aggressive monetary policy of central banks around the world
is playing havoc with the structure of the bullion market,
creating a chronic shortage of gold that may soon push the
metal to fresh records above $1,500 an ounce.
Charles Gibson, a gold expert at Edison Investment
Research, argues in a new report that negative real interest
rates (below inflation) in the US and beyond has upset the
"leasing" machinery in the gold industry and led
to a sustained market squeeze.
This is what occurred in the late 1970s, driving gold prices
to $850 and ounce – roughly $1,560 in today's terms.
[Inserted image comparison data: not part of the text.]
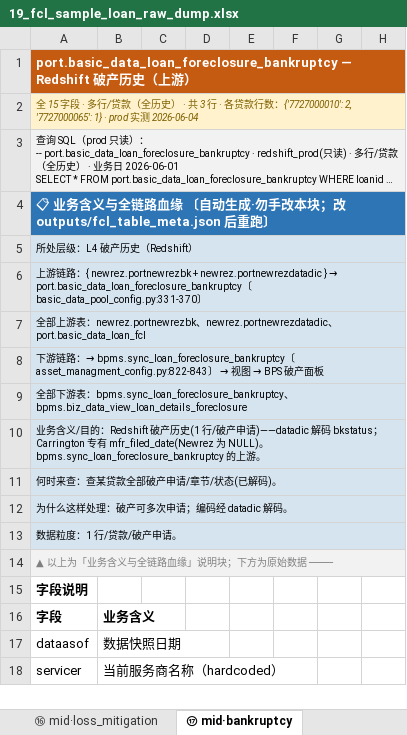
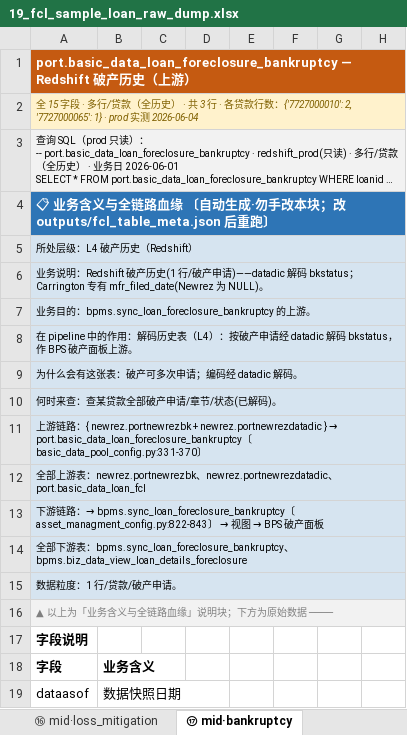
Before and after one commit to wen001-git/ForeclosureRule2, an Excel workbook: docs/19_fcl_sample_loan_raw_dump.xlsx, sheet ⑰ mid·bankruptcy, drawn as a sheet; only a part is shown; the shorter side is filled out with more unchanged rows; long unchanged cells end in …; values as stored, in another font and other column widths than the file's, no borders; removed rows and columns are numbered as before the commit, all else as after; rows hold the shown columns only; the diff names each change by its address in the sheet, - before the commit and + after, or states it on an @@ line.

```diff
--- a/docs/19_fcl_sample_loan_raw_dump.xlsx (sheet ⑰ mid·bankruptcy)
+++ b/docs/19_fcl_sample_loan_raw_dump.xlsx (sheet ⑰ mid·bankruptcy)
+row 6: 业务说明：Redshift 破产历史(1 行/破产申请)——datadic 解码 bkstatus；Carrington 专有 mfr_filed_date(Newrez 为 NULL)。
+row 7: 业务目的：bpms.sync_loan_foreclosure_bankruptcy 的上游。
+row 8: 在 pipeline 中的作用：解码历史表（L4）：按破产申请经 datadic 解码 bkstatus，作 BPS 破产面板上游。
+row 9: 为什么会有这张表：破产可多次申请；编码经 datadic 解码。
@@ row 11 moved to row 10: 何时来查：查某贷款全部破产申请/章节/状态(已解码)。 @@
-row 10: 业务含义/目的：Redshift 破产历史(1 行/破产申请)——datadic 解码 bkstatus；Carrington 专有 mfr_filed_date(Newrez 为 NULL)。 bpms.sync_loan_foreclosure_bankruptcy 的上游。
-row 12: 为什么这样处理：破产可多次申请；编码经 datadic 解码。
```
Also changed, not shown: sheet ⓪ 表说明与全链路血缘, sheet ㉔ dict·portnewrezdatadic, sheet ⑫ mid·basic_data_fcl_related, sheet ㉓ bps·bankruptcy, sheet ⑥ src·portnewrezprop, sheet ⑨ mid·temp_basic_data_fcl, 18 more sheets, 53 other files.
Gold
finished last week at $870
Mr Gibson said the powerful dynamic could lead to a second
leg of this gold bull market, even though the metal has already
enjoyed a torrid run over the last eight years.
In normal times, gold mining companies sell – or "hedge"
– a chunk of their output in advance through bullion banks.
These banks cover their positions by leasing gold from central
banks. This bread-and-butter trade created excess supply of
500 tonnes each year until the start of this decade.
Low real interest rates have caused the process to reverse,
creating a shortfall of about 500 tonnes. The process accelerates
as rates turn negative, leading to a scramble by market players
to find physical gold.
There are already reports that gold bars are becoming scarce,
partly due to fears that futures contracts and other forms
of paper gold may not prove reliable if there is a serious
break-down in the global financial system. Pure metal -- whether
Krugerrands, Maple Leaf coins, or the "five tael biscuit"
favoured by the Chinese – entail no counterparty risk.
Mr Gibson says the Fed's monetary blitz will end in another
burst of inflation akin to the late 1970s. That is a disputed
claim as deflationary forces tighten on the global economy.
Some of the big global banks are already calling the start
of a bear market. Rarely has the gold fraternity been so schizophrenic.